• AIM OF THE EXERCISE
Throughout the records below, find each line holding "site" and copy it.

• • • • • • •

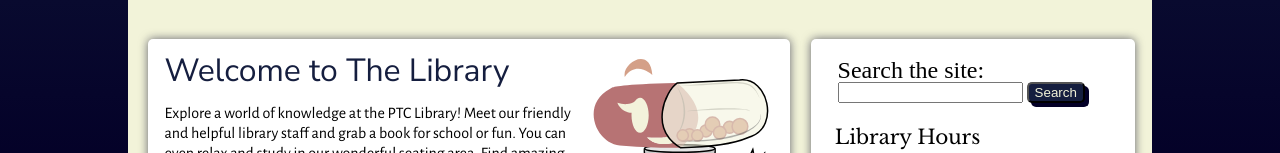
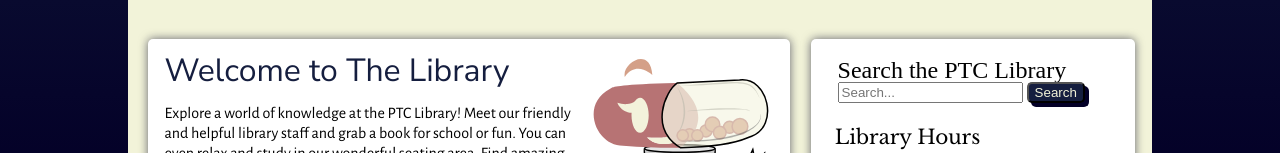
Before and after one commit to MattRoddyWeb/ptclibrary, a plain HTML site: page index.html in a window 1280 px wide. Shown: the part 372-525 px from the top of the page. Drawn offline with nearby package versions, Linux system fonts and the light colour scheme.

Commit message:
Re-coded the search bar to connect to the Koha search engine for the PTC Library database

```diff
--- a/index.html
+++ b/index.html
@@ -94,9 +94,10 @@
   </main>
   <aside>
     <section id="search-2" class="widget widget_search">
-      <form>
-        <label for="site-search">Search the site:</label>
-        <input type="search" id="site-search" name="q">
+      <form action="https://ptcollege-pkc.bywatersolutions.com/cgi-bin/koha/opac-search.pl" method="get" id="form">
+        <label for="site-search">Search the PTC Library</label>
+        <input type="hidden" name="idx" value="">
+        <input type="search" id="query" name="q" placeholder="Search...">
         <button>Search</button>
       </form>
     </section>
```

• • • • • • •

• PROBLEM SOLUTION
Before and after one commit to MattRoddyWeb/ptclibrary, a plain HTML site: page index.html in a window 1280 px wide. Shown: the part 372-525 px from the top of the page. Drawn offline with nearby package versions, Linux system fonts and the light colour scheme.
-        <label for="site-search">Search the site:</label>
-        <input type="search" id="site-search" name="q">
+        <label for="site-search">Search the PTC Library</label>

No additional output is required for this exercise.